Please copy out the lines in the entries that contain "from".

START Records for the exercise

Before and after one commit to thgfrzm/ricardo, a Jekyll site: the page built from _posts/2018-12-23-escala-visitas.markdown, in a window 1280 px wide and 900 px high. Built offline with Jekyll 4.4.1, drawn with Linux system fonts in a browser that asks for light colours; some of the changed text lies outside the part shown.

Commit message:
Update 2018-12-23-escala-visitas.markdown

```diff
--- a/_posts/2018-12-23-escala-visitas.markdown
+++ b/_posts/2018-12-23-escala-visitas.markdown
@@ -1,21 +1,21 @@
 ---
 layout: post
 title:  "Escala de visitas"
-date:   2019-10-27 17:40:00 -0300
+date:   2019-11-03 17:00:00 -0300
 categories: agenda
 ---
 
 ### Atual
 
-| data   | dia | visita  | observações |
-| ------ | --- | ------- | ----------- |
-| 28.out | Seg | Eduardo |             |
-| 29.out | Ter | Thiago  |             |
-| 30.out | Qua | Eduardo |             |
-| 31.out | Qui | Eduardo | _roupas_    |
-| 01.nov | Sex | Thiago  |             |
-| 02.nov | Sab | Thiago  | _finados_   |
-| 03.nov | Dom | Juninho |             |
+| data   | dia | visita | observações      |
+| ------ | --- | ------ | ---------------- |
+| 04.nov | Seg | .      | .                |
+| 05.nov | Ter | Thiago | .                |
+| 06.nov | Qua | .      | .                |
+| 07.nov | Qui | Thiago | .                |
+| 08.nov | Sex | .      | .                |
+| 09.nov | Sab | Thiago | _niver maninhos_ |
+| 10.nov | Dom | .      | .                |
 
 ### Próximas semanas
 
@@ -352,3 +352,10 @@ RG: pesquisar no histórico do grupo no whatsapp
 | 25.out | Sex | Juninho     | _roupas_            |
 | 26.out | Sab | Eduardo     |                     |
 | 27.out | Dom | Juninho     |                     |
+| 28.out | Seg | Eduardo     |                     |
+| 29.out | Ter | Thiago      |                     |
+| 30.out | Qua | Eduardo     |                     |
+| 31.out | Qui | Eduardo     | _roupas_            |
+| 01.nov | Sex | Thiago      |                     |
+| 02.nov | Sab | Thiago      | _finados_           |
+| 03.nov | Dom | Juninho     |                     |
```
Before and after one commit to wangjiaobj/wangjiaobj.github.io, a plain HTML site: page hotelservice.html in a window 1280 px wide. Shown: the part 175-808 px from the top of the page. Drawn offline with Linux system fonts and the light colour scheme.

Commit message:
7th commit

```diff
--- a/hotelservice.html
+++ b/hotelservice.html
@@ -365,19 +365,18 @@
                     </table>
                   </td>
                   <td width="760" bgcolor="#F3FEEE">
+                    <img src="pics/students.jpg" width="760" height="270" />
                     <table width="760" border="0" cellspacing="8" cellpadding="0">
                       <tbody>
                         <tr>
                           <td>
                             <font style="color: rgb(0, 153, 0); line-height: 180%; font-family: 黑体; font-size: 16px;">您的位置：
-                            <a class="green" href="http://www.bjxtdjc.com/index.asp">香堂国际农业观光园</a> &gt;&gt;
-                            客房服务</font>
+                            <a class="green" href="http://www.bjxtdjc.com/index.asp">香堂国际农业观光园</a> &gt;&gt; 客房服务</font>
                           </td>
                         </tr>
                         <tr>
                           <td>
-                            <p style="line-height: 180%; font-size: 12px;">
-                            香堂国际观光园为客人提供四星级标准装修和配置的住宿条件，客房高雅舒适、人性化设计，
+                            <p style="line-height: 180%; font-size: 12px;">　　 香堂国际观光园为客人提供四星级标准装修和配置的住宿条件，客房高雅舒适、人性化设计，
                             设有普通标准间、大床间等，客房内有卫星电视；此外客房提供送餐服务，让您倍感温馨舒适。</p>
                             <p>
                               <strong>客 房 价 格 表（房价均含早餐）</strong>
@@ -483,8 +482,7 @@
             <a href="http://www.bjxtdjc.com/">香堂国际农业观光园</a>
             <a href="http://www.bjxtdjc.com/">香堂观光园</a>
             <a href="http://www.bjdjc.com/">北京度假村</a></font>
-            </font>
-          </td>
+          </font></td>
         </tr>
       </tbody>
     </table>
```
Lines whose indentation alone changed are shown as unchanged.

END Records for the exercise

• Written solution
Before and after one commit to thgfrzm/ricardo, a Jekyll site: the page built from _posts/2018-12-23-escala-visitas.markdown, in a window 1280 px wide and 900 px high. Built offline with Jekyll 4.4.1, drawn with Linux system fonts in a browser that asks for light colours; some of the changed text lies outside the part shown.
Before and after one commit to wangjiaobj/wangjiaobj.github.io, a plain HTML site: page hotelservice.html in a window 1280 px wide. Shown: the part 175-808 px from the top of the page. Drawn offline with Linux system fonts and the light colour scheme.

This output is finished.